(Front-end code change data)
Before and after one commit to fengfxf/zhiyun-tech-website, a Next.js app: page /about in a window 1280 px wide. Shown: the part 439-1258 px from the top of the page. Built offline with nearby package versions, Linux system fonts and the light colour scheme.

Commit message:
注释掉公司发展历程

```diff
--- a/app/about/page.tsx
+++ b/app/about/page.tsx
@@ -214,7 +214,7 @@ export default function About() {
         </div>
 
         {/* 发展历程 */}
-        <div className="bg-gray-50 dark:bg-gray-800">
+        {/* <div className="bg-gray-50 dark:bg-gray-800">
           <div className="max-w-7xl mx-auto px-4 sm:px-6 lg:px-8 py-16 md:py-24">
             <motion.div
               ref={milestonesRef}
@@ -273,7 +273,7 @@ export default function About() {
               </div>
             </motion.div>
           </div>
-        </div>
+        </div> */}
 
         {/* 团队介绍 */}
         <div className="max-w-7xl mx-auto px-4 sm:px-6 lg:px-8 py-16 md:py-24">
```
--
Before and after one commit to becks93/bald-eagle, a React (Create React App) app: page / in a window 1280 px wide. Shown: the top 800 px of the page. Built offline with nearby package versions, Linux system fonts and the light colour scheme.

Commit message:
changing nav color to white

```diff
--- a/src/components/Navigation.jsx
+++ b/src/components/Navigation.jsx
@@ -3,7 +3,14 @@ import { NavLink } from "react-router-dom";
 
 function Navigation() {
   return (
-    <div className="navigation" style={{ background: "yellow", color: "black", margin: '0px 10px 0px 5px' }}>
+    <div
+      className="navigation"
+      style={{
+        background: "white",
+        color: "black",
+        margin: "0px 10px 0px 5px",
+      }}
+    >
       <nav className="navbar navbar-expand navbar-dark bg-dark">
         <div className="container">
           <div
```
...
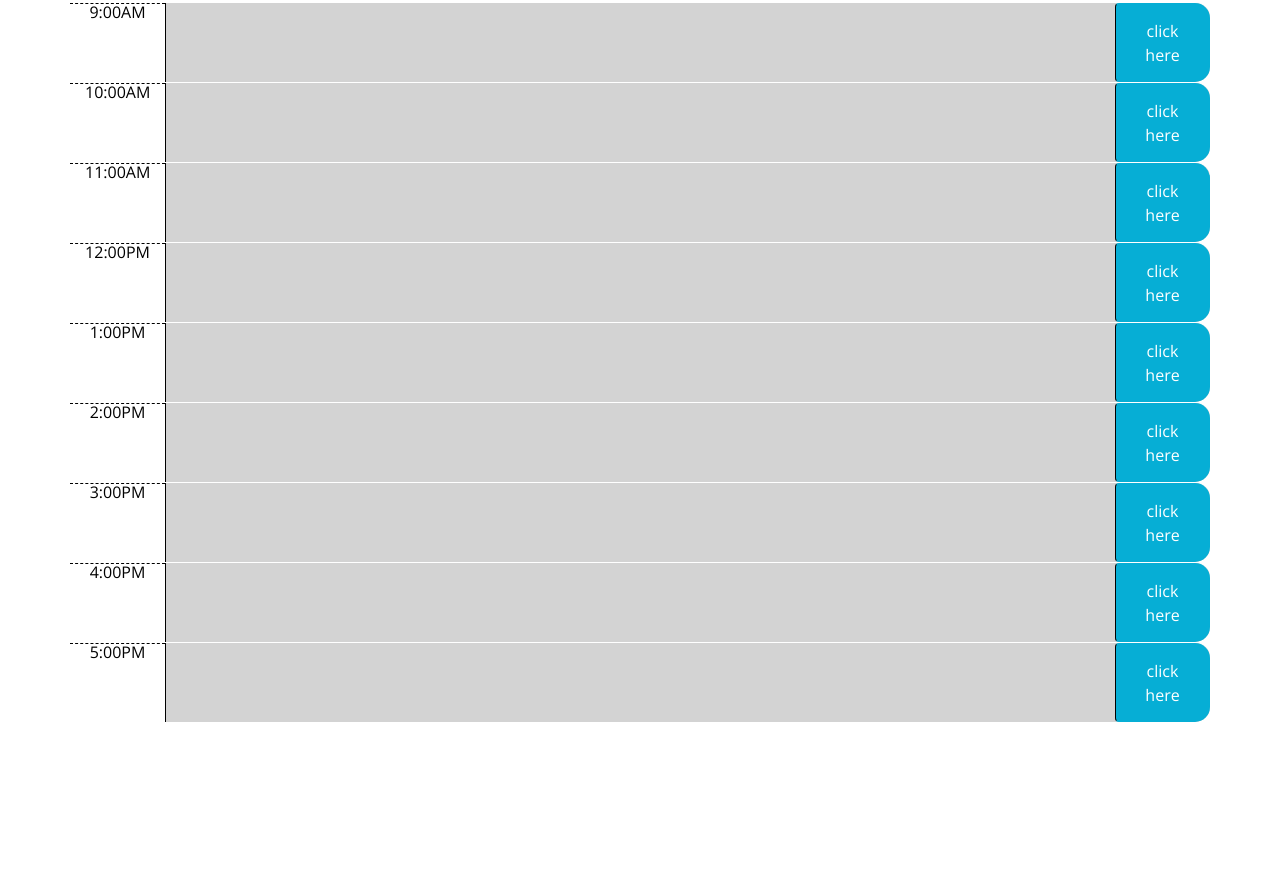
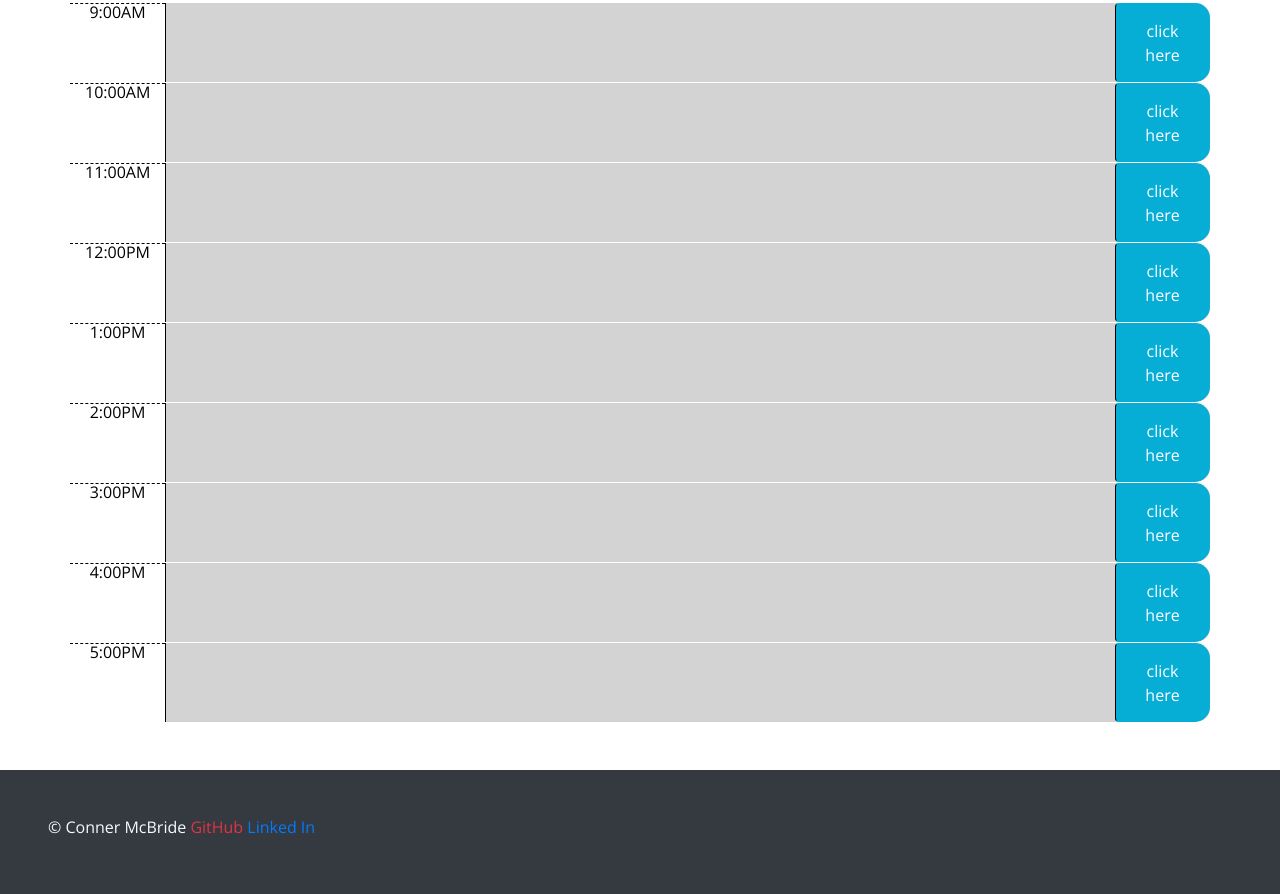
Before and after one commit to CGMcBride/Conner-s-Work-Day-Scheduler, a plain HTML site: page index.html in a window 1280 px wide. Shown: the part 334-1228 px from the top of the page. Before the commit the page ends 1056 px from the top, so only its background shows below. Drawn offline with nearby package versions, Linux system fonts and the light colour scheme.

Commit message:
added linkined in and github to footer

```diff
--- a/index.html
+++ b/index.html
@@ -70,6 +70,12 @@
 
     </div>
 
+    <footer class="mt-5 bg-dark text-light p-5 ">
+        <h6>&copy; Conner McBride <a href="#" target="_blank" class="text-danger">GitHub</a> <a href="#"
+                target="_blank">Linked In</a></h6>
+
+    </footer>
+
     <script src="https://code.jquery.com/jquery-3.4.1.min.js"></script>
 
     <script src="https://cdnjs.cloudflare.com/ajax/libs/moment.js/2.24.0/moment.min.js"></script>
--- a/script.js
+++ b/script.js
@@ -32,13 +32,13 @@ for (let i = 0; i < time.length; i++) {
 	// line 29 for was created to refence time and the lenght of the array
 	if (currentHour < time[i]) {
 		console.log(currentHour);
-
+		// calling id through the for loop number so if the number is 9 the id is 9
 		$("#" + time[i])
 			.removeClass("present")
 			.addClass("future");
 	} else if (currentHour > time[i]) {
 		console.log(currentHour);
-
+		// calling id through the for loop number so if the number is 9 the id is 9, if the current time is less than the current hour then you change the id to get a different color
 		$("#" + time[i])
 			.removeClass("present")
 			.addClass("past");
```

• _EXERCISE PROMPT_:
Report all lines in the records that include the string "className".

• _RESPONSE_:
-        <div className="bg-gray-50 dark:bg-gray-800">
+        {/* <div className="bg-gray-50 dark:bg-gray-800">
           <div className="max-w-7xl mx-auto px-4 sm:px-6 lg:px-8 py-16 md:py-24">
         <div className="max-w-7xl mx-auto px-4 sm:px-6 lg:px-8 py-16 md:py-24">
-    <div className="navigation" style={{ background: "yellow", color: "black", margin: '0px 10px 0px 5px' }}>
+      className="navigation"
       <nav className="navbar navbar-expand navbar-dark bg-dark">
         <div className="container">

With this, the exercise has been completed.